Communications Director
Navajo Nation Washington Office
Cell: 202-200-0625

For Immediate Release

Technical corrections to water settlement act receives bipartisan support

WASHINGTON—On Thursday, June 25, Navajo Nation Washington Office executive director Jackson Brossy provided testimony on behalf of the Navajo Nation in support HR 1406, the New Mexico Navajo Water Settlement Technical Corrections Act before the House Natural Resources Subcommittee on Water, Power and Oceans.

The bill, introduced by Rep. Ben Ray Lujan (D-N.M.) has broad bipartisan support and makes technical corrections to the Navajo-Gallup Water Supply Project, which was authorized as part of Congress’ approval of the water rights Settlement Agreement between the Navajo Nation, the United States and the State of New Mexico.

The technical corrections range from misspellings, grammatical errors and incorrect citations to clarifying that the 10-year waiver of payments on operation, maintenance, and replacement costs runs from the date of first delivery of ‘Project’ water as a opposed to delivery of water from any source and that the Court presiding over the stream adjudication can nullify the Agreement between the State of New Mexico, the Navajo Nation and the United States, but not the Contract between the United States and the Navajo Nation supplying water to the parties.

“The Navajo Nation strongly supports this bill and appreciates all of the hard work that went into developing the Navajo-Gallup Water Supply Project. These technical corrections are critical improvements that clarify an important piece of legislation that will help to build the Navajo Nation’s water infrastructure,” said Brossy.

The Begaye-Nez Administration is committed to improving the Navajo People’s access to water, which is essential for economic growth.

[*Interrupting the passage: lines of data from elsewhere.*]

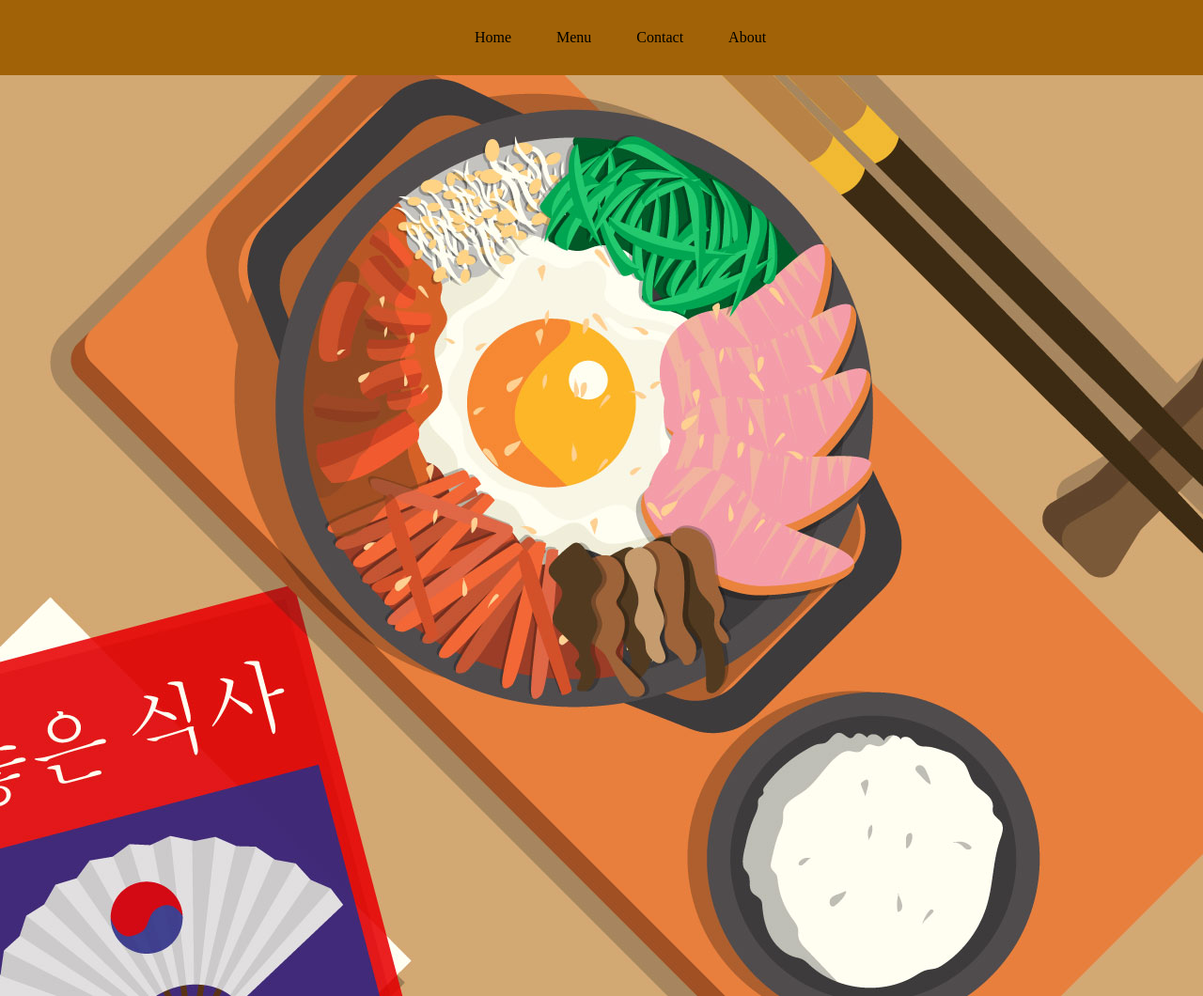
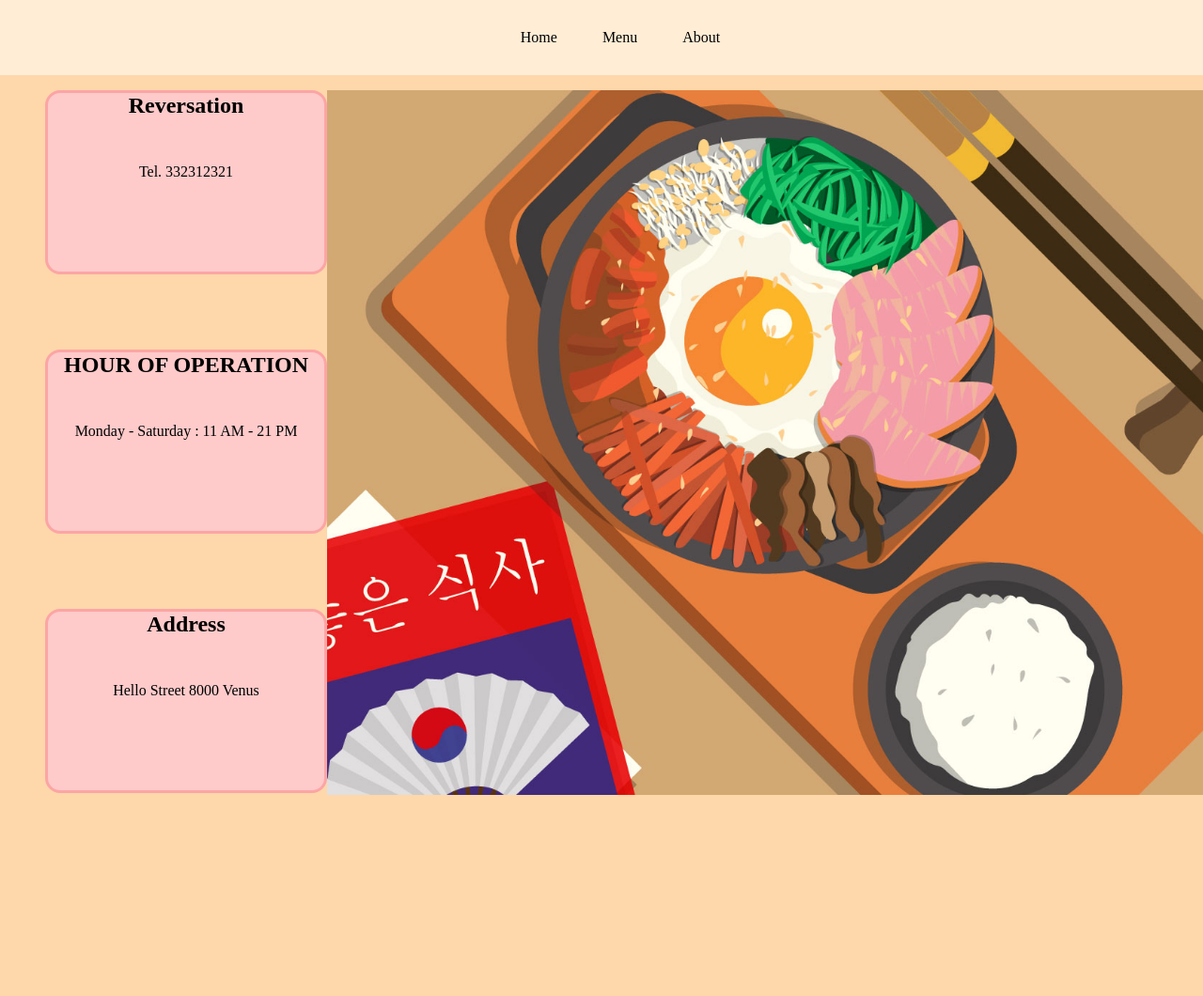
Before and after one commit to iamjhp/restaurant-page, a website built with webpack: page dist/index.html in a window 1280 px wide. Shown: the top 1060 px of the page at 94% size. After the commit the page ends 846 px from the top, so only its background shows below. Built offline with nearby package versions, Linux system fonts and the light colour scheme.

Commit message:
finished first version

```diff
--- a/src/css/style.css
+++ b/src/css/style.css
@@ -1,23 +1,72 @@
 :root {
-
+    --header-color : #ffedd5;
+    --background-color: #fed7aa;
+    --item-background-color: #fecaca;
+    --item-border-color: #fca5a5;
 }
 
 * {
     margin: 0;
 }
 
+html {
+    background-color: var(--background-color);
+}
+
 header {
-    background-color: #a16207;
+    background-color: var(--header-color);
 }
 
 /** home page **/
-img .menu-container {
 
+.home-content {
+    display: grid;
+    grid-template-rows: 1fr;
+    grid-template-columns: 300px 3fr;  /*row start colunn start*/
+    margin-left: 3rem;
+    margin-right: 3rem;
+    text-align: center;
+    margin-top: 1rem;
+}
+
+.nav-item {
+    height: 190px;
+    border-style: solid;
+    border-color: var(--item-border-color);
+    border-radius: 1rem;
+    background-color: var(--item-background-color);
+
+}
+
+.nav-item h2 {
+    margin-bottom: 3rem;
+}
+
+.content-nav {
+    grid-area: 1 / 1 / 2 / 2;
+    display: flex;
+    flex-direction: column;
+    gap: 5rem;
+
+}
+
+.home-container {
+    grid-area: 1 / 2 / 2 / 4;
+    text-align: center;
+    margin-left: auto;
+    margin-right: auto;
+}
+
+.home-container img{
+    display: block;
+    height: 750px;
+    width: auto;
+    text-align: center;
 }
 
 /** menu page **/
 
-img .menu-item {
+.menu-item img {
     height: 150px;
     width: 150px;
 }
@@ -30,7 +79,7 @@ img .menu-item {
 }
 
 .menu-item {
-    background-color: yellow;
+    background-color: var(--item-background-color);
     text-align: center;
     padding: 4rem 0;
 }
@@ -43,3 +92,22 @@ ul {
     align-items: center;
     height: 5rem;
 }
+
+/** about page **/
+
+.about-content {
+    display: flex;
+    justify-content: center;
+    align-items: center;
+}
+
+.about-content div {
+    width: 300px;
+    height: 300px;
+    background-color: var(--item-background-color);
+    border-style: solid;
+    border-color: var(--item-border-color);
+    border-radius: 1rem;
+    padding: 1rem;
+    margin-top: 5rem;
+}
--- a/src/index.js
+++ b/src/index.js
@@ -2,6 +2,7 @@ import './css/style.css';
 import headerDiv from './js/header';
 import homeDiv from './js/home';
 import menuDiv from './js/menu';
+import aboutDiv from './js/about';
 
 headerDiv()
 homeDiv()
@@ -18,6 +19,12 @@ navMenu.addEventListener("click", () => {
     menuDiv()
 })
 
+const navAbout = document.getElementById("About")
+navAbout.addEventListener("click", () => {
+    deleteContentContainer()
+    aboutDiv()
+})
+
 function deleteContentContainer () {
     const container = document.querySelector(".content-container")
 
--- /dev/null
+++ b/src/js/about.js
@@ -0,0 +1,24 @@
+
+const contentDiv = () => {
+    const content = document.getElementById("content")
+
+    const containterDiv = document.createElement("div")
+    containterDiv.classList.add("content-container")
+
+    const aboutDiv = document.createElement("div")
+    aboutDiv.classList.add("about-content")
+
+    const div = document.createElement("div")
+
+    const aboutP = document.createElement("p")
+    aboutP.textContent = "Lorem ipsum dolor sit amet, consectetur adipiscing elit, sed do eiusmod tempor incididunt ut labore et dolore magna aliqua. Ut enim ad minim veniam, quis nostrud exercitation ullamco laboris nisi ut aliquip ex ea commodo consequat. Duis aute irure dolor in reprehenderit in voluptate velit esse cillum dolore eu fugiat nulla pariatur. Excepteur sint occaecat cupidatat non proident, sunt in culpa qui officia deserunt mollit anim id est laborum."
+
+    div.appendChild(aboutP)
+    aboutDiv.appendChild(div)
+    containterDiv.appendChild(aboutDiv)
+    content.appendChild(containterDiv)
+
+    return content
+}
+
+export default contentDiv
--- a/src/js/header.js
+++ b/src/js/header.js
@@ -7,7 +7,7 @@ const headerDiv = () => {
     header_navigation.setAttribute("class", "header-nav")
     const navUl = document.createElement("ul")
 
-    const navArr = ["Home", "Menu", "Contact", "About"]
+    const navArr = ["Home", "Menu", "About"]
     let navArrLen = navArr.length
 
     for (let i = 0; i < navArrLen; i++) {
--- a/src/js/home.js
+++ b/src/js/home.js
@@ -5,6 +5,17 @@ const contentDiv = () => {
 
     const containterDiv = document.createElement("div")
     containterDiv.classList.add("content-container")
+
+    const homeContainerDiv = document.createElement("div")
+    homeContainerDiv.classList.add("home-content")
+
+    const containerNavDiv = document.createElement("div")
+    containerNavDiv.classList.add("content-nav")
+
+    containerNavDiv.appendChild(createNavItem("Reversation", "Tel. 332312321"))
+    containerNavDiv.appendChild(createNavItem("HOUR OF OPERATION ", "Monday - Saturday : 11 AM - 21 PM"))
+    containerNavDiv.appendChild(createNavItem("Address", "Hello Street 8000 Venus"))
+
 
     const homeDiv = document.createElement("div")
     homeDiv.classList.add("home-container")
@@ -15,8 +26,26 @@ const contentDiv = () => {
 
     homeDiv.appendChild(homeImage)
 
-    containterDiv.append(homeDiv)
+    homeContainerDiv.appendChild(containerNavDiv)
+    homeContainerDiv.appendChild(homeDiv)
     content.appendChild(containterDiv)
+    containterDiv.appendChild(homeContainerDiv)
+}
+
+function createNavItem (header, info) {
+    const navItem = document.createElement("div")
+    navItem.classList.add("nav-item")
+
+    const itemHeader = document.createElement("h2")
+    itemHeader.textContent = header
+
+    const itemMessage = document.createElement("p")
+    itemMessage.textContent = info
+
+    navItem.appendChild(itemHeader)
+    navItem.appendChild(itemMessage)
+
+    return navItem
 }
 
 export default contentDiv
```
Also changed, not shown: dist/main.js.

“There are more than 4,000 homes on the Navajo Nation without water. Current water systems are not sized to accommodate long-term growth and economic development,” said Brossy.

These technical amendments will provide a long-term renewable water supply, reduce the number of homes without water, and provide a water supply for economic growth in northwestern New Mexico.

Brossy asked lawmakers to help resolve the Nation’s outstanding water rights claims in Utah and Arizona in order to ensure access to water resources, and to protect the Navajo Nation’s water rights.